(Brief) Look through the data below and return each line where "Docker" appears.

Difference listings
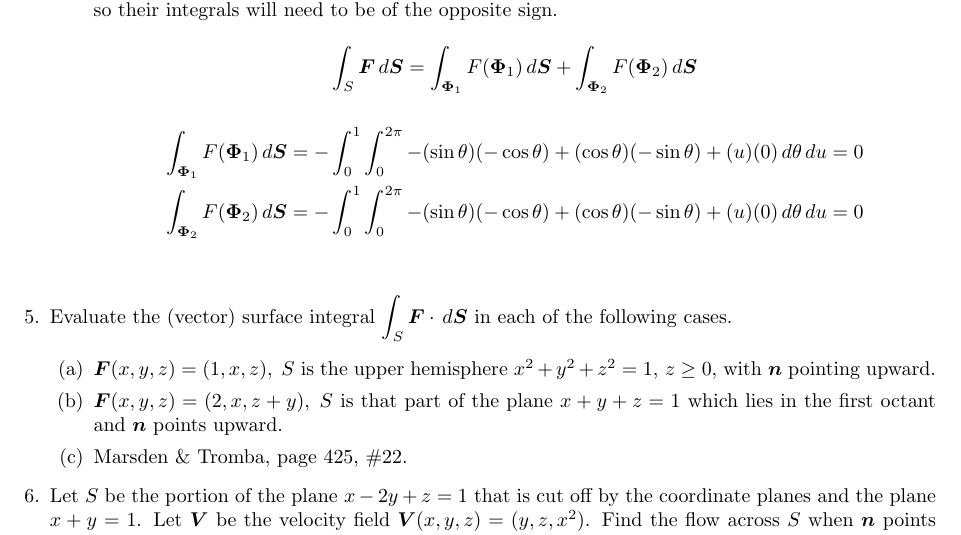
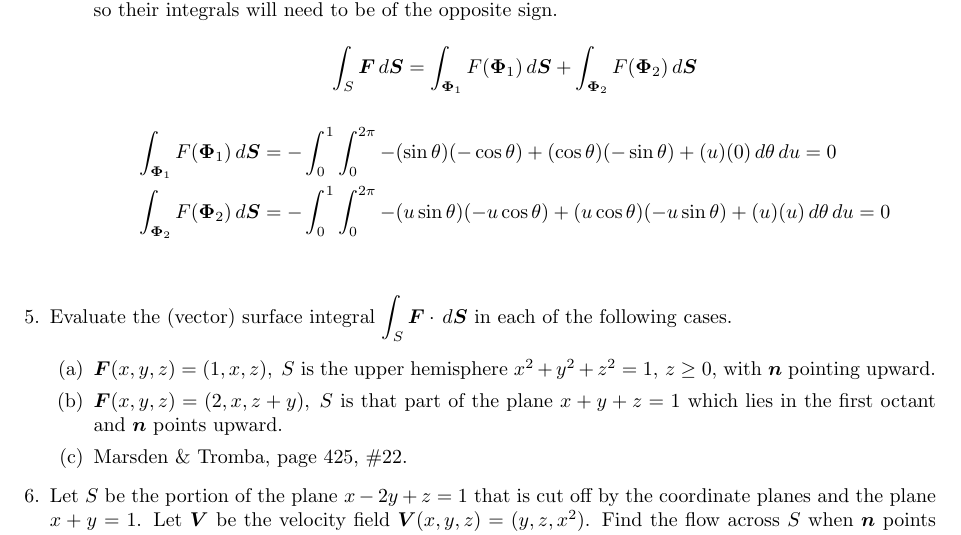
Before and after one commit to poonkeegan/school, a LaTeX document (matb42/a8.tex): part of page 4 of 4, cut so that both start at the same text. Compiled offline with pdfLaTeX.

Commit message:
Sun Mar 18 15:53:26 EDT 2018

```diff
--- a/matb42/a8.tex
+++ b/matb42/a8.tex
@@ -111,7 +111,7 @@ Mar 20th 2018}
                 \[\int_S \boldsymbol F \, d \boldsymbol S = \int_{\boldsymbol \Phi_1} F(\boldsymbol \Phi_1) \, d \boldsymbol S + \int_{\boldsymbol \Phi_2} F(\boldsymbol \Phi_2) \, d \boldsymbol S \]
             \begin{align*}
                 \int_{\boldsymbol \Phi_1} F(\boldsymbol \Phi_1) \, d \boldsymbol S &= - \int_0^1 \int_0^{2\pi} -(\sin\theta)(-\cos\theta) + (\cos\theta)(- \sin \theta) + (u)(0) \, d\theta \, du = 0 \\
-                \int_{\boldsymbol \Phi_2} F(\boldsymbol \Phi_2) \, d \boldsymbol S &= - \int_0^1 \int_0^{2\pi} -(\sin\theta)(-\cos\theta) + (\cos\theta)(- \sin \theta) + (u)(0) \, d\theta \, du = 0 \\
+                \int_{\boldsymbol \Phi_2} F(\boldsymbol \Phi_2) \, d \boldsymbol S &= - \int_0^1 \int_0^{2\pi} -(u\sin\theta)(-u\cos\theta) + (u\cos\theta)(- u\sin \theta) + (u)(u) \, d\theta \, du = 0 \\
             \end{align*}
         \end{enumerate}
 
```
Also changed, not shown: matb42/a8.pdf.
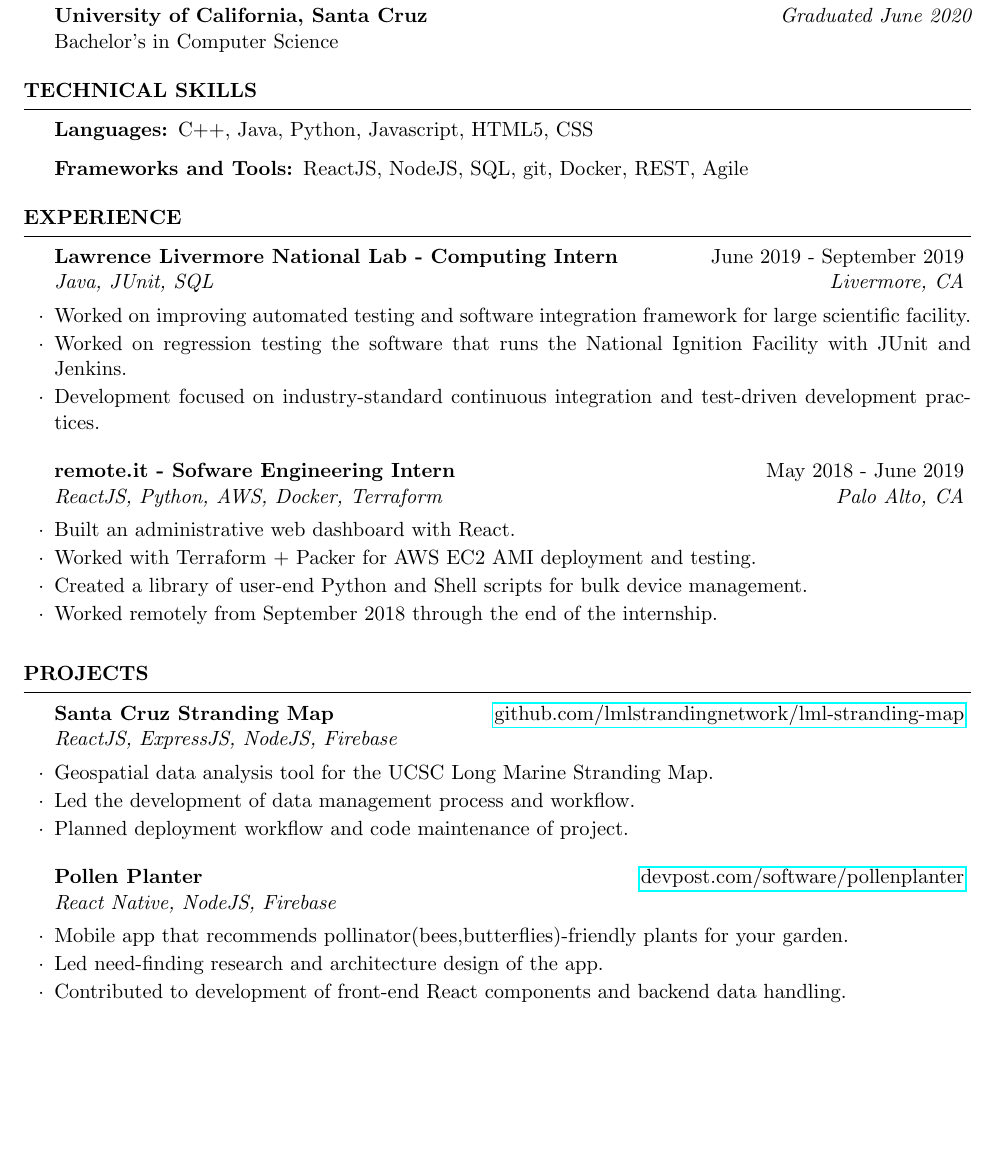
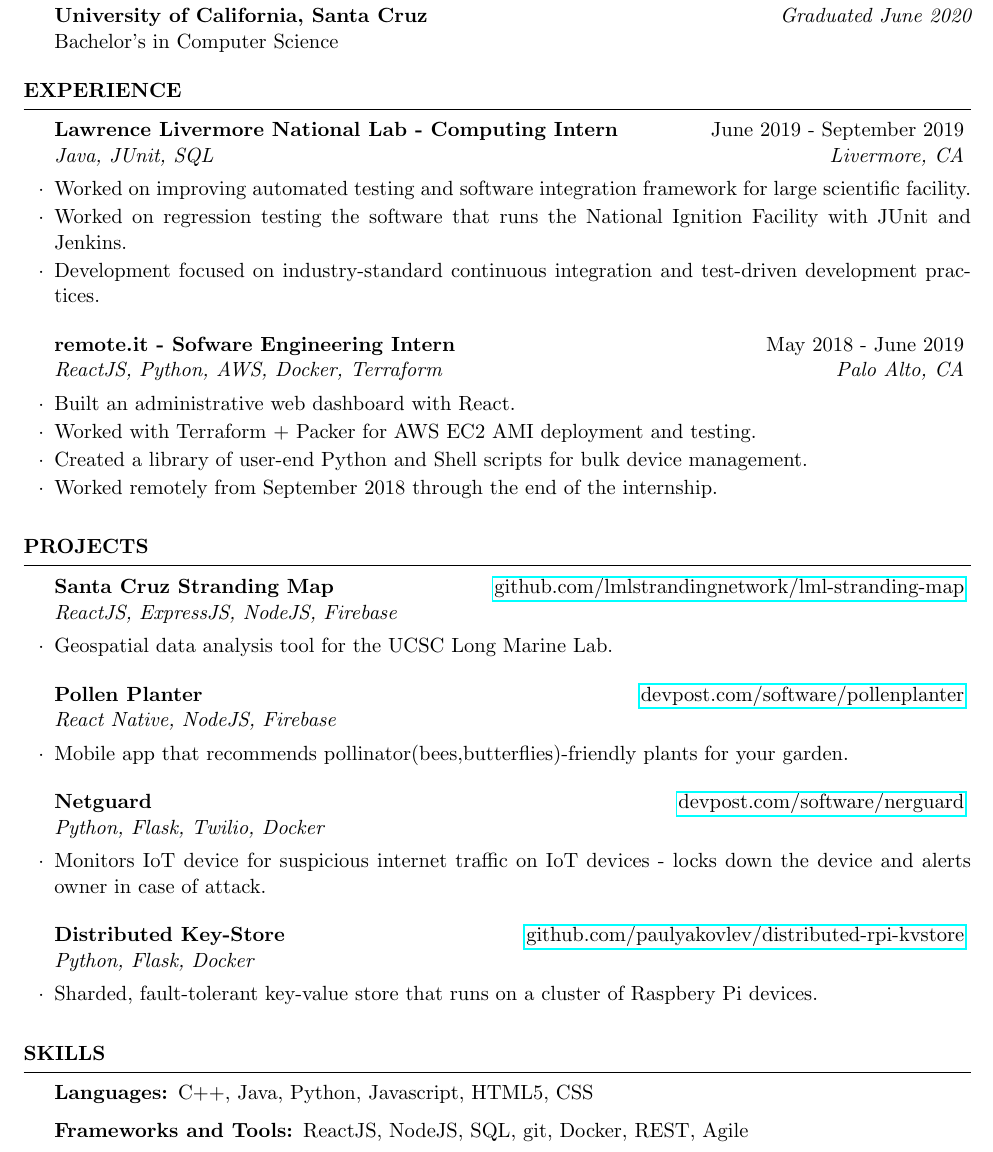
Before and after one commit to paulyakovlev/json-resume-generator, a LaTeX CV (resume-yakovlev.tex): part of the page, cut so that both start at the same text, the shorter picture padded with empty space. Compiled offline with pdfLaTeX.

Commit message:
place skills at bottom, add more projects

```diff
--- a/resume-yakovlev.tex
+++ b/resume-yakovlev.tex
@@ -43,16 +43,7 @@
 
 \end{rSection}
 
-%----------------------------------------------------------------------------------------
-%	TECHNICAL SKILLS SECTION
-%----------------------------------------------------------------------------------------
 
-\begin{rSection}{Technical Skills}
-    \begin{description}
-    \item[Languages:] C++, Java, Python, Javascript, HTML5, CSS
-    \item[Frameworks and Tools:] ReactJS, NodeJS, SQL, git, Docker, REST, Agile
-    \end{description}
-\end{rSection}
 
 %----------------------------------------------------------------------------------------
 %	WORK EXPERIENCE SECTION
@@ -80,16 +71,31 @@
 
 \begin{rSection}{Projects}
     \begin{rSubsection}{Santa Cruz Stranding Map}{\href{https://github.com/lmlstrandingnetwork/lml-stranding-map}{github.com/lmlstrandingnetwork/lml-stranding-map}}{ReactJS, ExpressJS, NodeJS, Firebase}{}
-        \item Geospatial data analysis tool for the UCSC Long Marine Stranding Map.
-        \item Led the development of data management process and workflow.
-        \item Planned deployment workflow and code maintenance of project.
+        \item Geospatial data analysis tool for the UCSC Long Marine Lab.
     \end{rSubsection}
 
     \begin{rSubsection}{Pollen Planter}{\href{https://www.devpost.com/software/pollenplanter}{devpost.com/software/pollenplanter}}{React Native, NodeJS, Firebase}{}
         \item Mobile app that recommends pollinator(bees,butterflies)-friendly plants for your garden.
-        \item Led need-finding research and architecture design of the app.
-        \item Contributed to development of front-end React components and backend data handling.
     \end{rSubsection}
+
+    \begin{rSubsection}{Netguard}{\href{https://www.devpost.com/software/netguard}{devpost.com/software/nerguard}}{Python, Flask, Twilio, Docker}{}
+        \item Monitors IoT device for suspicious internet traffic on IoT devices - locks down the device and alerts owner in case of attack.
+    \end{rSubsection}
+
+    \begin{rSubsection}{Distributed Key-Store}{\href{https://github.com/paulyakovlev/distributed-rpi-kvstore}{github.com/paulyakovlev/distributed-rpi-kvstore}}{Python, Flask, Docker}{}
+        \item Sharded, fault-tolerant key-value store that runs on a cluster of Raspbery Pi devices.
+    \end{rSubsection}
+\end{rSection}
+
+%----------------------------------------------------------------------------------------
+%	TECHNICAL SKILLS SECTION
+%----------------------------------------------------------------------------------------
+
+\begin{rSection}{Skills}
+    \begin{description}
+    \item[Languages:] C++, Java, Python, Javascript, HTML5, CSS
+    \item[Frameworks and Tools:] ReactJS, NodeJS, SQL, git, Docker, REST, Agile
+    \end{description}
 \end{rSection}
 
 %----------------------------------------------------------------------------------------
```
Also changed, not shown: resume-yakovlev.pdf.
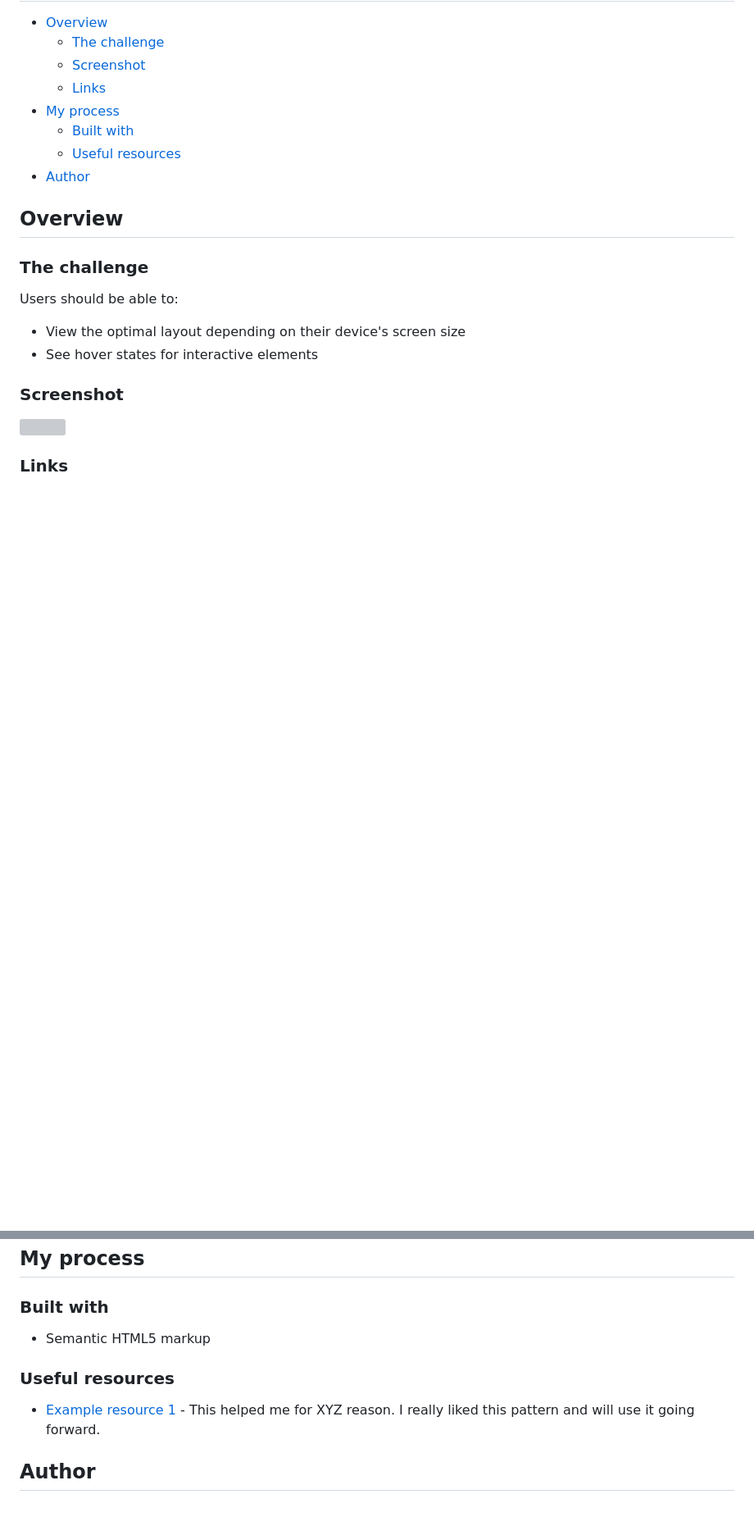
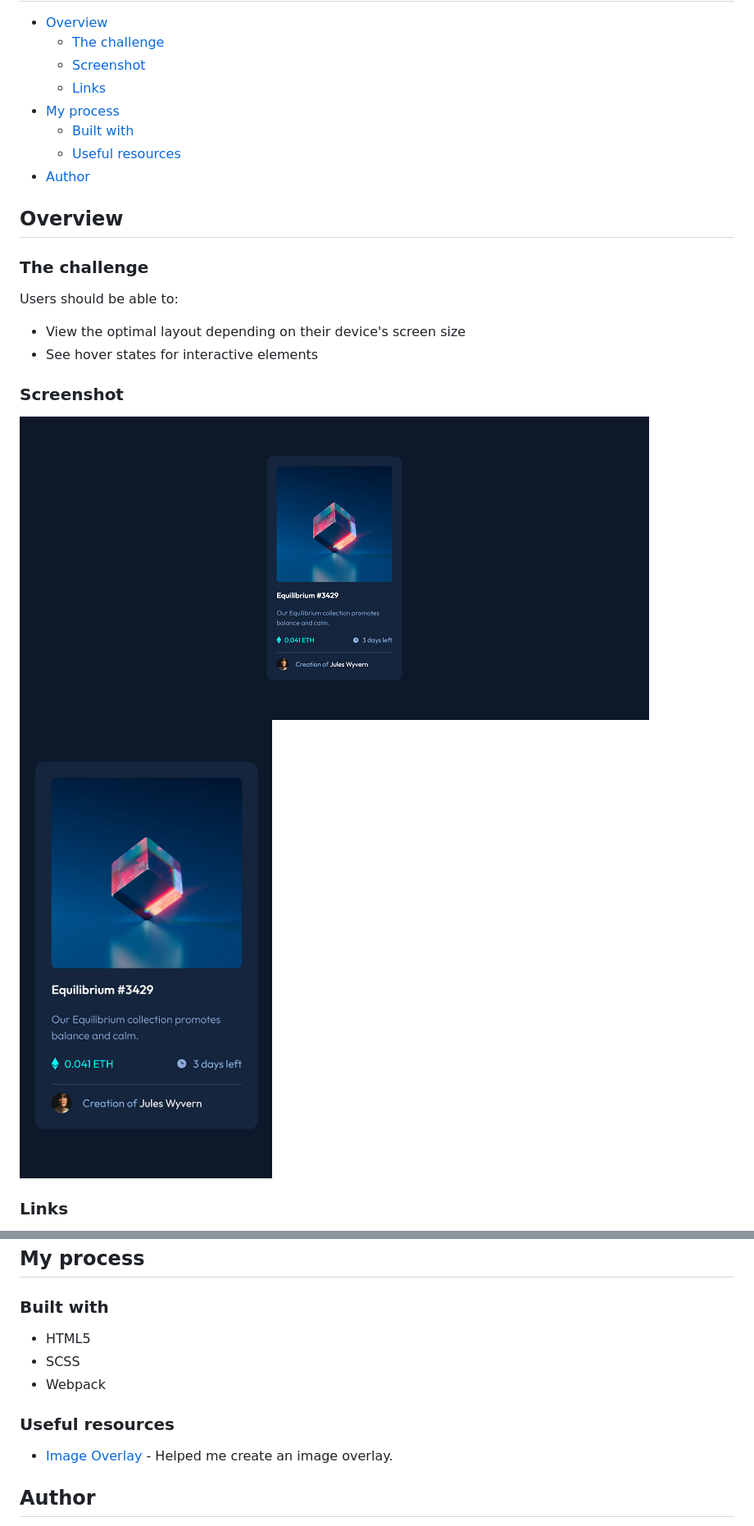
Before and after one commit to fidellim/NFT-Preview-Card-Component-FEM, a Markdown page: README.md, 2 parts joined by grey strips. Shown: that part at 82% size. Rendered like a GitHub page; pictures changed too: images/solution-desktop.png (added), images/solution-mobile.png (added); blank space fills up the shorter version; grey boxes are pictures that could not be loaded.

Commit message:
add more info to readme

```diff
--- a/README.md
+++ b/README.md
@@ -24,7 +24,8 @@ Users should be able to:
 
 ### Screenshot
 
-![](./screenshot.jpg)
+![Desktop Solution](./images/solution-desktop.png)
+![Mobile Solution](./images/solution-mobile.png)
 
 ### Links
 
@@ -35,11 +36,13 @@ Users should be able to:
 
 ### Built with
 
-- Semantic HTML5 markup
+- HTML5
+- SCSS
+- Webpack
 
 ### Useful resources
 
-- [Example resource 1](https://www.example.com) - This helped me for XYZ reason. I really liked this pattern and will use it going forward.
+- [Image Overlay](https://www.w3schools.com/howto/howto_css_image_overlay_icon.asp) - Helped me create an image overlay.
 
 ## Author
 
```
Also changed, not shown: other parts of README.md (+2 -2 lines).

(Solution to the exercise)
-    \item[Frameworks and Tools:] ReactJS, NodeJS, SQL, git, Docker, REST, Agile
+    \begin{rSubsection}{Netguard}{\href{https://www.devpost.com/software/netguard}{devpost.com/software/nerguard}}{Python, Flask, Twilio, Docker}{}
+    \begin{rSubsection}{Distributed Key-Store}{\href{https://github.com/paulyakovlev/distributed-rpi-kvstore}{github.com/paulyakovlev/distributed-rpi-kvstore}}{Python, Flask, Docker}{}
+    \item[Frameworks and Tools:] ReactJS, NodeJS, SQL, git, Docker, REST, Agile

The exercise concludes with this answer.